─── RECORDS FOR PROCESSING

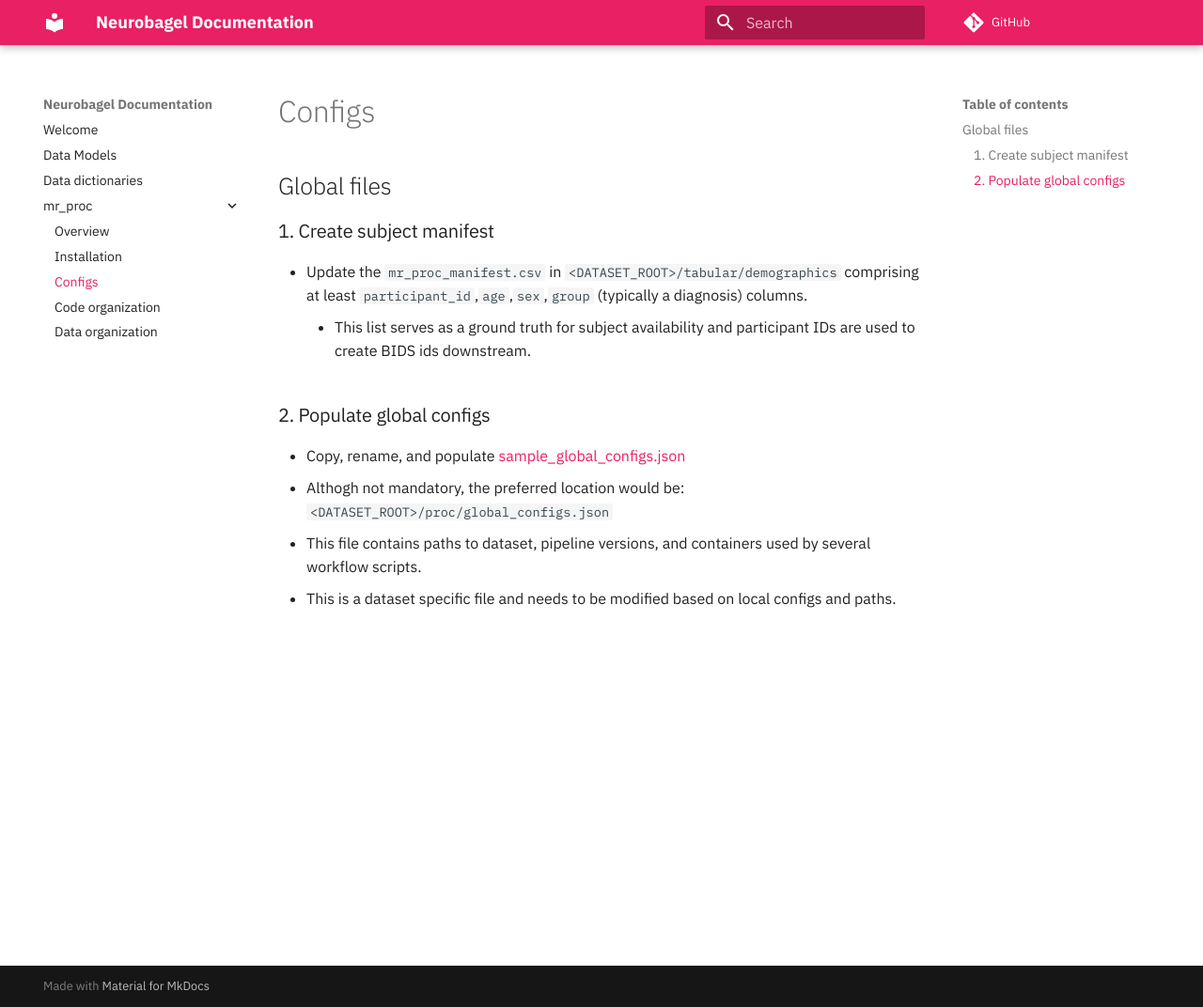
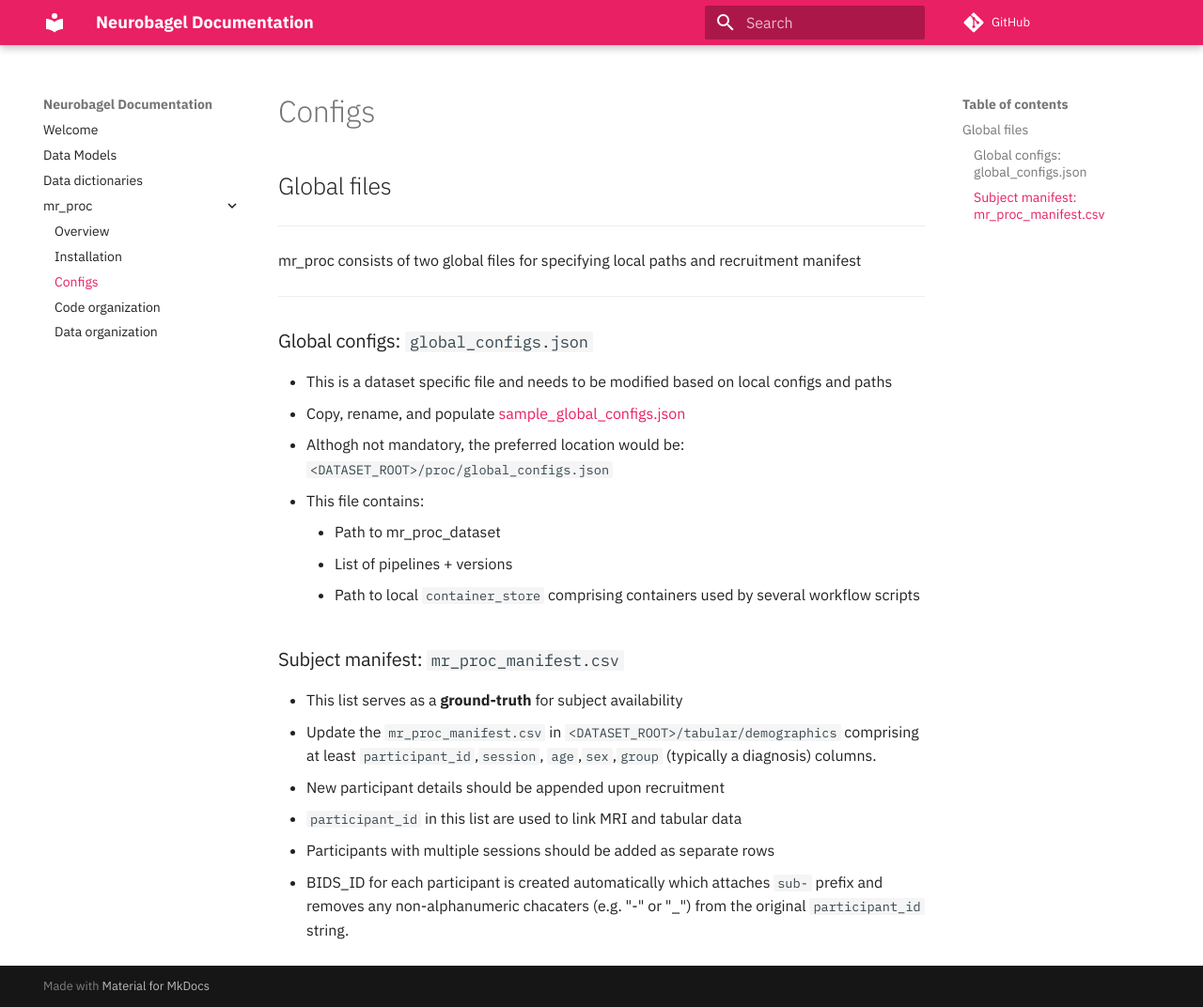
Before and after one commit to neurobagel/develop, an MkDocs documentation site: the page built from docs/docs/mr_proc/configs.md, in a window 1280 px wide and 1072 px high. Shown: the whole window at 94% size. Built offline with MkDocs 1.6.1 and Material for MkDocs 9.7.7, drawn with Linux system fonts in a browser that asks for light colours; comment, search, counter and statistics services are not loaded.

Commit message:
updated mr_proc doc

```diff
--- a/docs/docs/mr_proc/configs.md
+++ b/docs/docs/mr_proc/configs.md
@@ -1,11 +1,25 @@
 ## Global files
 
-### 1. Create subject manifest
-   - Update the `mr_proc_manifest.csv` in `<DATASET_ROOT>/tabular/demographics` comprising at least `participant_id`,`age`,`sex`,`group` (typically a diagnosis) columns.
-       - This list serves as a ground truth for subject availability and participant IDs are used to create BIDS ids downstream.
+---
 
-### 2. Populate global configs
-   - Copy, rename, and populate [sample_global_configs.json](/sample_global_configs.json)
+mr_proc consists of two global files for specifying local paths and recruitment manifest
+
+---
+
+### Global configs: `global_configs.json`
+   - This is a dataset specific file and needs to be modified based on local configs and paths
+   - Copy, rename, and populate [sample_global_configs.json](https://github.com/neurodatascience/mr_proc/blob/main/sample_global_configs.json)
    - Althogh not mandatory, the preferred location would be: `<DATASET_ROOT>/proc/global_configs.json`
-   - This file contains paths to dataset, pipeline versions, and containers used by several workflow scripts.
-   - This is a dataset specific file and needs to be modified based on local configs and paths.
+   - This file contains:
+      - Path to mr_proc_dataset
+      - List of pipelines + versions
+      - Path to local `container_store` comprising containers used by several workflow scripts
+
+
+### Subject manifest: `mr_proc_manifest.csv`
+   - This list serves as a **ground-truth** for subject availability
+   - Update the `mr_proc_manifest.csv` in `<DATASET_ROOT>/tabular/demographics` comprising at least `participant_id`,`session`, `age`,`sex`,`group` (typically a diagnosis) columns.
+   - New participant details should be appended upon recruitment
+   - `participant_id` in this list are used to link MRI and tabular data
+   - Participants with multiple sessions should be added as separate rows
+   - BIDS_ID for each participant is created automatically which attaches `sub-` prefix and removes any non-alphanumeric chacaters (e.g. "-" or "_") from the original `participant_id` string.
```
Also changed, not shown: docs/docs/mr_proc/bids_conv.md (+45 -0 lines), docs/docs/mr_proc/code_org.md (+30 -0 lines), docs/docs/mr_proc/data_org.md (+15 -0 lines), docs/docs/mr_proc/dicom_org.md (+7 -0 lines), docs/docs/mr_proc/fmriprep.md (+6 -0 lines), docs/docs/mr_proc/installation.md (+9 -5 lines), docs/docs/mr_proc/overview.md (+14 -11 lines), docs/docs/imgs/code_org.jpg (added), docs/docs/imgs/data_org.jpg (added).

──────

ABOUT THIS TASK ->
A verbatim copy of the entries, without the pictures, is what this task requires.

EXERCISE RESULT ->
Before and after one commit to neurobagel/develop, an MkDocs documentation site: the page built from docs/docs/mr_proc/configs.md, in a window 1280 px wide and 1072 px high. Shown: the whole window at 94% size. Built offline with MkDocs 1.6.1 and Material for MkDocs 9.7.7, drawn with Linux system fonts in a browser that asks for light colours; comment, search, counter and statistics services are not loaded.

Commit message:
updated mr_proc doc

```diff
--- a/docs/docs/mr_proc/configs.md
+++ b/docs/docs/mr_proc/configs.md
@@ -1,11 +1,25 @@
 ## Global files
 
-### 1. Create subject manifest
-   - Update the `mr_proc_manifest.csv` in `<DATASET_ROOT>/tabular/demographics` comprising at least `participant_id`,`age`,`sex`,`group` (typically a diagnosis) columns.
-       - This list serves as a ground truth for subject availability and participant IDs are used to create BIDS ids downstream.
+---
 
-### 2. Populate global configs
-   - Copy, rename, and populate [sample_global_configs.json](/sample_global_configs.json)
+mr_proc consists of two global files for specifying local paths and recruitment manifest
+
+---
+
+### Global configs: `global_configs.json`
+   - This is a dataset specific file and needs to be modified based on local configs and paths
+   - Copy, rename, and populate [sample_global_configs.json](https://github.com/neurodatascience/mr_proc/blob/main/sample_global_configs.json)
    - Althogh not mandatory, the preferred location would be: `<DATASET_ROOT>/proc/global_configs.json`
-   - This file contains paths to dataset, pipeline versions, and containers used by several workflow scripts.
-   - This is a dataset specific file and needs to be modified based on local configs and paths.
+   - This file contains:
+      - Path to mr_proc_dataset
+      - List of pipelines + versions
+      - Path to local `container_store` comprising containers used by several workflow scripts
+
+
+### Subject manifest: `mr_proc_manifest.csv`
+   - This list serves as a **ground-truth** for subject availability
+   - Update the `mr_proc_manifest.csv` in `<DATASET_ROOT>/tabular/demographics` comprising at least `participant_id`,`session`, `age`,`sex`,`group` (typically a diagnosis) columns.
+   - New participant details should be appended upon recruitment
+   - `participant_id` in this list are used to link MRI and tabular data
+   - Participants with multiple sessions should be added as separate rows
+   - BIDS_ID for each participant is created automatically which attaches `sub-` prefix and removes any non-alphanumeric chacaters (e.g. "-" or "_") from the original `participant_id` string.
```
Also changed, not shown: docs/docs/mr_proc/bids_conv.md (+45 -0 lines), docs/docs/mr_proc/code_org.md (+30 -0 lines), docs/docs/mr_proc/data_org.md (+15 -0 lines), docs/docs/mr_proc/dicom_org.md (+7 -0 lines), docs/docs/mr_proc/fmriprep.md (+6 -0 lines), docs/docs/mr_proc/installation.md (+9 -5 lines), docs/docs/mr_proc/overview.md (+14 -11 lines), docs/docs/imgs/code_org.jpg (added), docs/docs/imgs/data_org.jpg (added).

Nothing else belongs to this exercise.